In our frenzied business culture, the tendency is to fly through. We do this thankful we made it on time to the next meeting. But what about the forgetting? You know, the thing you thought was spot on. This happens way too often to leaders at every level of the organization. Kind of makes sense when you think of all that comes at us.
If we're not careful, we'll find ourselves scratching our heads wondering what happened to our work and lives. We'll find the unimportant to be great and the important to be good. Turned around to be sure.
Is there a way to cease from the madness? One way is to have a set group of values and become a slave to them. For example, let's say your kids are your #3 value, but your career always causes you to miss the important events. In this case, I would recommend you find a different career. Your values should have good alignment with your employer-really. Anything less is a mirage.
I see the following as great practice for the art of not forgetting:
- Your spouse has stuck with you for ten years-good times and bad. Who else has done this for you? Once a week for the next three months, spend five minutes reviewing all the ways he or she has been there for you.
- Maybe you're super successful in your career. Success is almost a given for you. Do same exercise as in #1 and think about when you needed help double-bad.
- Maybe you have friends that surround you. Everyone wants to hang around. Do the same exercise as in #1 and #2, and think about how many people would stick around if all you had was your name.

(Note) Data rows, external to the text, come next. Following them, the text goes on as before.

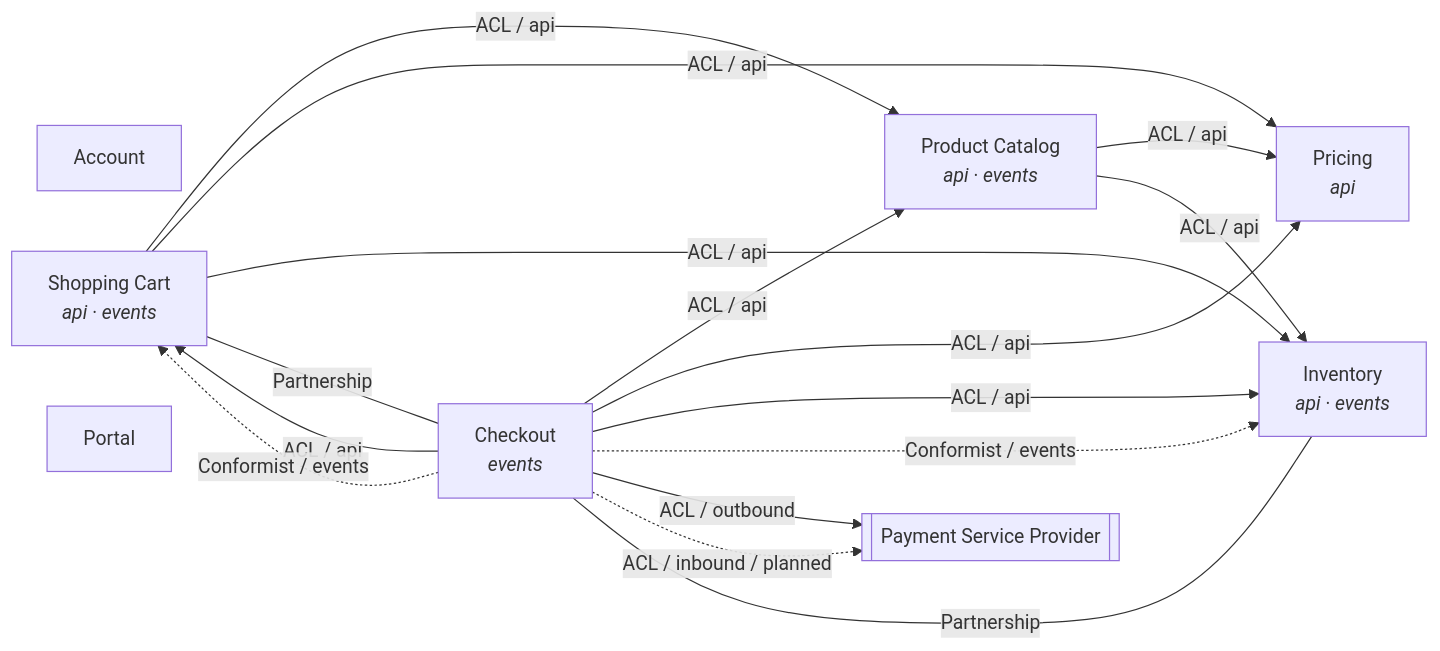
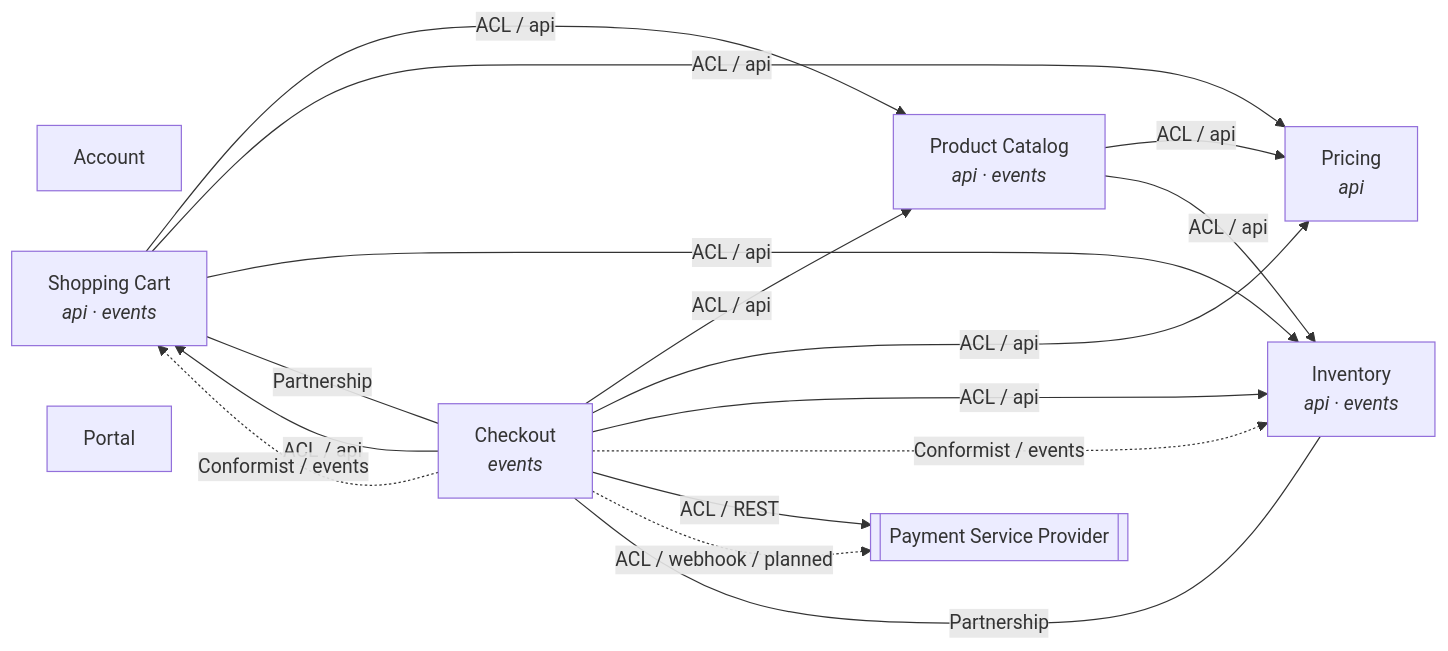
Before and after one commit to chbloemer/dca-ecommerce-sample: the diagram in docs/architecture/context-map.md, drawn with Mermaid. The commit also changed other lines of this file and 5 other files, not shown here.

````diff
--- a/docs/architecture/context-map.md
+++ b/docs/architecture/context-map.md
@@ -31,27 +31,27 @@
 ```mermaid
 graph LR
   account["Account"]
   cart["Shopping Cart<br/><i>api · events</i>"]
   checkout["Checkout<br/><i>events</i>"]
   inventory["Inventory<br/><i>api · events</i>"]
   portal["Portal"]
   pricing["Pricing<br/><i>api</i>"]
   product["Product Catalog<br/><i>api · events</i>"]
 
   cart -->|"ACL / api"| product
   cart -->|"ACL / api"| pricing
   cart -->|"ACL / api"| inventory
   checkout -->|"ACL / api"| product
   checkout -->|"ACL / api"| pricing
   checkout -->|"ACL / api"| inventory
   checkout -.->|"Conformist / events"| inventory
   checkout -->|"ACL / api"| cart
   checkout -.->|"Conformist / events"| cart
   product -->|"ACL / api"| pricing
   product -->|"ACL / api"| inventory
   ext_payment_service_provider[["Payment Service Provider"]]
-  checkout -->|"ACL / outbound"| ext_payment_service_provider
-  checkout -.->|"ACL / inbound / planned"| ext_payment_service_provider
+  checkout -->|"ACL / REST"| ext_payment_service_provider
+  checkout -.->|"ACL / webhook / planned"| ext_payment_service_provider
   cart ---|"Partnership"| checkout
   checkout ---|"Partnership"| inventory
 ```
````
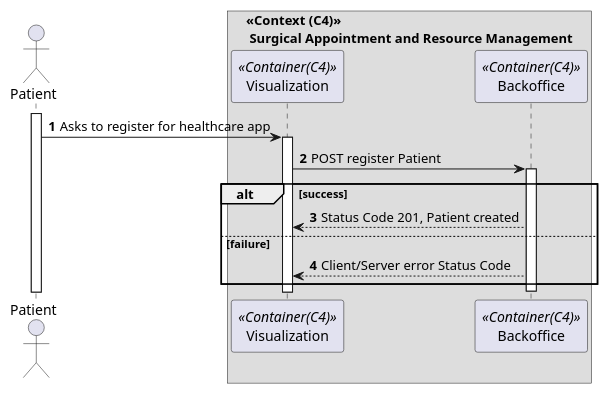
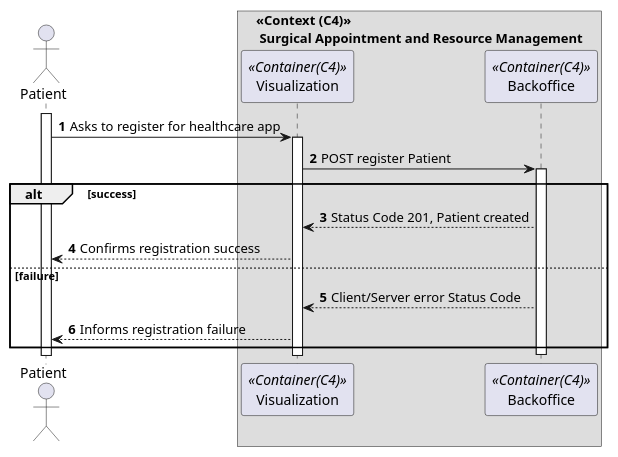
Before and after one commit to Departamento-de-Engenharia-Informatica/sem5pi-24-25-3NA_G74: the diagram in docs/sprint1/Use Cases/US5.1.3/3.Process Views/US5.1.3-Process_View_Level_2.puml, drawn with PlantUML.

Commit message:
#3 Finished process view level 2 for US5.1.3

```diff
--- a/docs/sprint1/Use Cases/US5.1.3/3.Process Views/US5.1.3-Process_View_Level_2.puml
+++ b/docs/sprint1/Use Cases/US5.1.3/3.Process Views/US5.1.3-Process_View_Level_2.puml
@@ -1,42 +1,46 @@
 @startuml
 'https://plantuml.com/sequence-diagram
 
 autonumber
 
 actor "Patient" as patient
 
 
 box "<<Context (C4)>>\n Surgical Appointment and Resource Management"
 participant Visualization as ui <<Container(C4)>>
 participant Backoffice as bo <<Container(C4)>>
 
 
 activate patient
 
 patient -> ui : Asks to register for healthcare app
 
 activate ui
 
 ui -> bo : POST register Patient 
 
 activate bo
 
 alt success
 
 bo --> ui : Status Code 201, Patient created
 
+ui --> patient : Confirms registration success
+
 else failure
 
 bo --> ui:  Client/Server error Status Code
+
+ui --> patient: Informs registration failure
 
 end
 
 deactivate bo
 
 
 
 
 
 
 
 @enduml
```
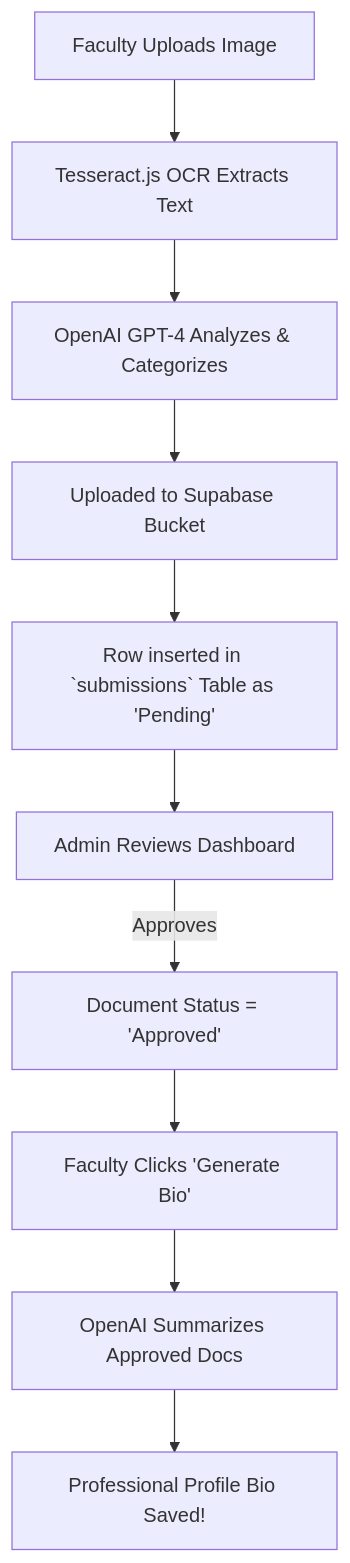
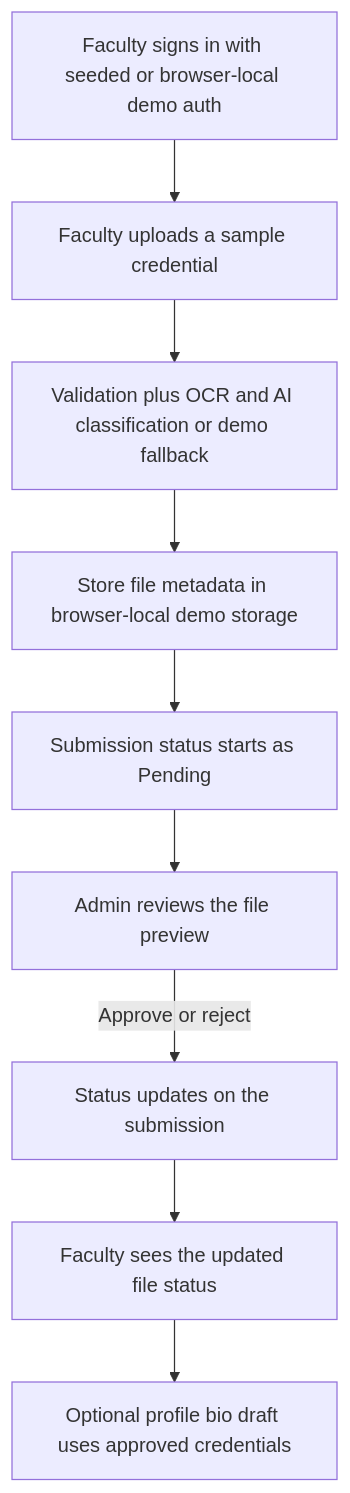
The diagram in README.md (Iron-Mark/Hackathon-Smart-Profile-Management-System), drawn with Mermaid before and after one commit. The commit also changed other lines of this file and 74 other files, not shown here.

First line of the commit message:
feat(showcase): restore public demo with optional Clerk auth

````diff
--- a/README.md
+++ b/README.md
@@ -60,12 +59,11 @@
 ```mermaid
 graph TD
-    A[Faculty Uploads Image] --> B[Tesseract.js OCR Extracts Text]
-    B --> C[OpenAI GPT-4 Analyzes & Categorizes]
-    C --> D[Uploaded to Supabase Bucket]
-    D --> E[Row inserted in `submissions` Table as 'Pending']
-    E --> F[Admin Reviews Dashboard]
-    F -->|Approves| G[Document Status = 'Approved']
-    G --> H[Faculty Clicks 'Generate Bio']
-    H --> I[OpenAI Summarizes Approved Docs]
-    I --> J[Professional Profile Bio Saved!]
+    A[Faculty signs in with seeded or browser-local demo auth] --> B[Faculty uploads a sample credential]
+    B --> C[Validation plus OCR and AI classification or demo fallback]
+    C --> D[Store file metadata in browser-local demo storage]
+    D --> E[Submission status starts as Pending]
+    E --> F[Admin reviews the file preview]
+    F -->|Approve or reject| G[Status updates on the submission]
+    G --> H[Faculty sees the updated file status]
+    H --> I[Optional profile bio draft uses approved credentials]
 ```
````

The above will create a habit of not forgetting, and maybe more importantly create an attitude focused on humility. Isn't that what you want?
I started to write this post as a one sentence remembrance to those who lost their lives on 9/11/2001. The sentence went like this:
"I haven't forgotten 9/11/2001 or the people who lost their lives."
Seems the art of not forgetting is more important than I first thought.